In this post I stated:
"... I will [continue to] review my direction as I set out on the course of this Blog and as the need arises I will change courses. I am going to focus my writing on what I am best at - Fatherhood and Planning. Combining these topics follows one of my core beliefs. That is, children make families, families make communities, communities make nations and nations make up the world. So by creating healthy children in happy families we are doing our part to make a better World."
A year and a half later I still hold to this belief. My posts have generally stayed on topic; however, a much clearer central theme has emerged: Conflict. Specifically, I have provided tools, also called "hacks" or "habits", to help identify, manage and avoid conflict in our lives.
By understanding, managing and avoiding conflict we are able to achieve more of the things we want in our lives.

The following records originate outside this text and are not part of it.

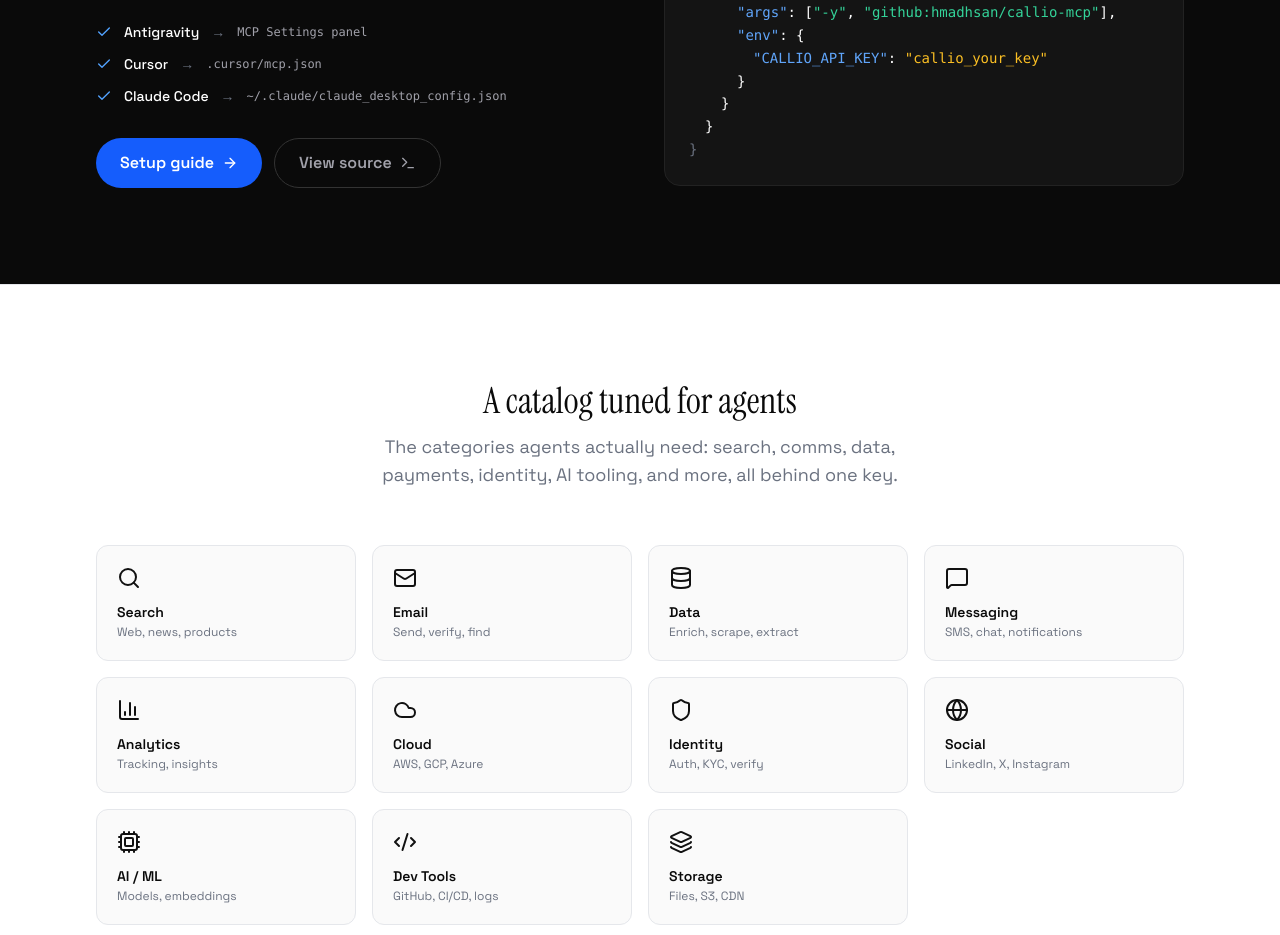
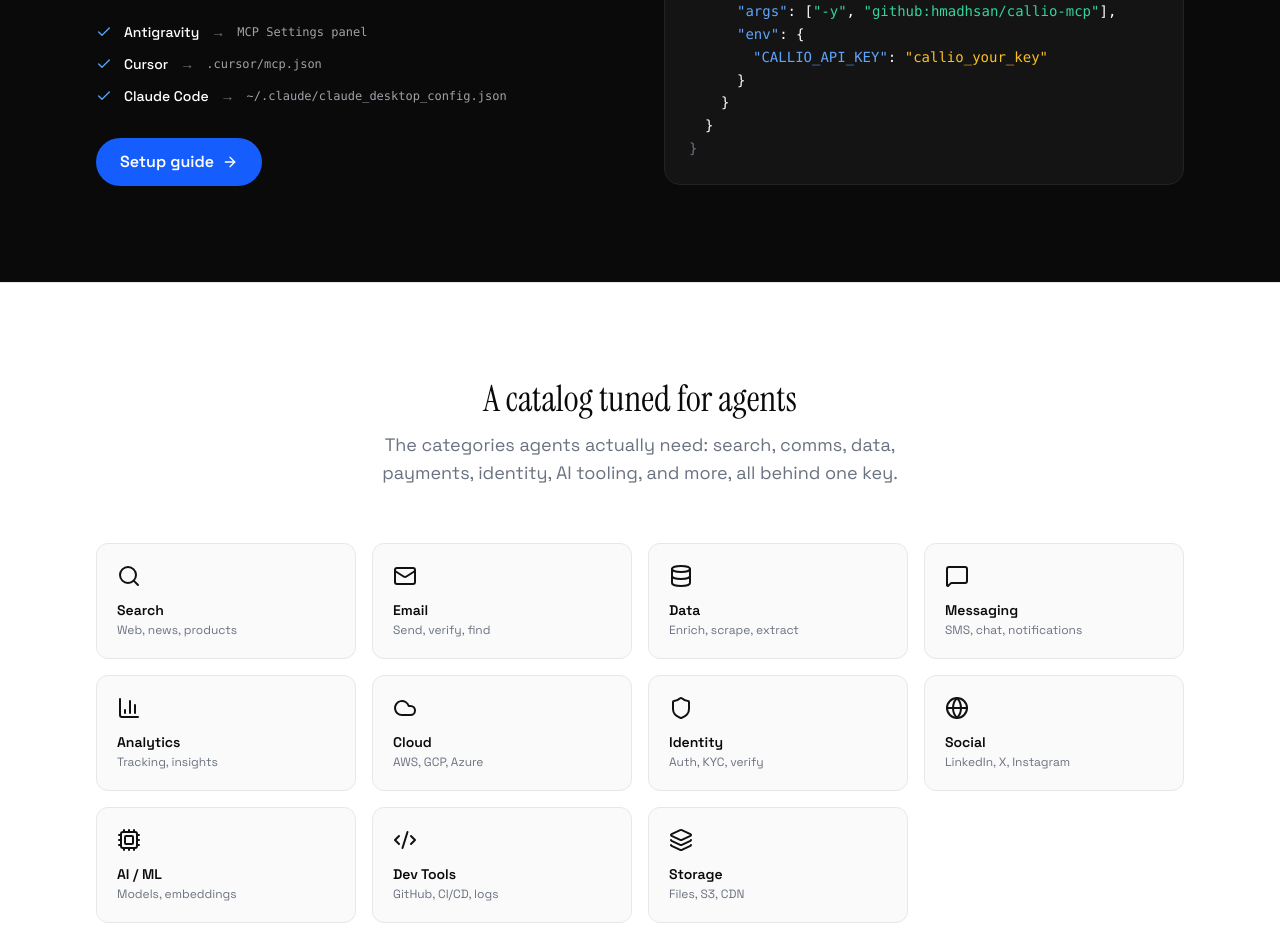
Before and after one commit to hmadhsan/callio, a Next.js app: page / in a window 1280 px wide. Shown: the part 3580-4515 px from the top of the page. Built offline with nearby package versions, Linux system fonts and the light colour scheme; no server answers; the database is empty.

Commit message:
Remove public GitHub CTA from hero

```diff
--- a/src/app/page.tsx
+++ b/src/app/page.tsx
@@ -367,14 +367,6 @@ export default async function Home() {
                 >
                   Setup guide <ArrowRight className="w-4 h-4" />
                 </Link>
-                <a
-                  href="https://github.com/hmadhsan/callio-mcp"
-                  target="_blank"
-                  rel="noopener noreferrer"
-                  className="px-6 py-3 rounded-full border border-[#333] text-[#a1a1aa] hover:text-white hover:border-[#555] transition font-semibold inline-flex items-center gap-2"
-                >
-                  View source <Terminal className="w-4 h-4" />
-                </a>
               </div>
             </div>
             <div className="rounded-2xl bg-[#141414] border border-[#222] p-6 font-mono text-sm leading-relaxed overflow-x-auto">
```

The quote by Sun Tsu from the Art of War sums it up best:
- Knowing the other and knowing yourself ~ in one hundred battles no danger.
- Not knowing the other but knowing yourself ~ one defeat for every victory.
- Not knowing the other or yourself ~ in every battle defeat.
I continue to muddle and make adjustments along the way. To this end I have started a new website: EdgeOnStrategy.Com that will focus on strategic thinking. This Blog will remain a stand alone site however it will be affiliated with the new site. As a reader, the impact will be minimal, however, there will be growing pains as we move through this transition period. For content I will continue to share my experience and insights on getting along with the other humans and doing the next right thing.
Colliding World Views
In my experience perception has been one of the most significant causes of conflict. I've written about internal influences on perception - the science behind how personalities effect our perceptions and the conflict this can create. I've also written about external influence on perception such as childhood, education, culture and family of origin and conflict that this creates.
By doing this I have presented a dialogue between "nature and nurture". This approach of using a dialogue between ideas to arrive at a full picture is at the centre of my perceptions. As a student of the humanities, dialectics was a model central to my studies and generally accepted by my peers. I have carried this bias with me for twenty years and stand behind it's usefulness to this day.
The problem is not everyone a) know about dialectics, and b) agrees with it.
First off, it is a model that came from Marxism and carries the shadow of the big red cloud of Communism with it. The original application of dialectics was the social theory that capitalism (thesis) + communism (antithesis) = socialism (synthesis). This application did not stand the test of time; however, the underlying model has many real world applications:
Thesis + Antithesis = Synthesis
For boomers who grew up under the shadow of the World Wars, when communism posed a real threat to the western lifestyle, a social theory like dialectics can be tough to swallow.
This is a clear example of how deep emotional, and often subconscious, responses based on perceptions and world views that land us in conflict. The assumption that a dialogue between ideas is stronger than a polarized approach can produce conflict. For example, the nature vs nurture argument can trigger responses rooted in religion. Even for people who don't practice religion. Inadvertently we have stepped into the evolution vs creation debate and all the baggage that comes with it.
The preconception I have towards dialogue was learned - like any other habit. Most experts say it takes three months to form a habit. In my experience, it takes the same amount of time to form a new idea. Perhaps this is why semesters are three months long - or a happy coincidence?
When we first encounter a new idea it is uncomfortable.
Especially when it conflicts with another idea that already has taken hold. This is why most of the ideas we have today were learned when we were young - often from our families. When we were given bad information at an early age it can be tough to overcome.
This is certainly true for me. It would take some pretty convincing evidence and time to change my core belief that a dialectic approach is better than a positional one. This self-awareness however can help me manage and avoid conflict. Returning to Sun Tsu - if I know I am predisposed to dialogue and my peer is predisposed to positions then I can make the conscious choice run, fight or negotiate as the situation dictates - rather than react blindly based on old and sometimes faulty information.
In summary, one of my central beliefs is: "dialogue is more productive than positional thinking". Not everyone shares this belief and this can create conflict that could be easily avoided. Following my own belief there must be opportunity for dialogue between my core belief and a more positional one. As I write this I can see a certain hypocrisy in my own world view in that I am positional about dialogue.
Hmm... I'll have to work on that.
I've stumbled onto a topic that is worth a deeper look than one post. My next post I will look at another source of conflicting world views - dualism.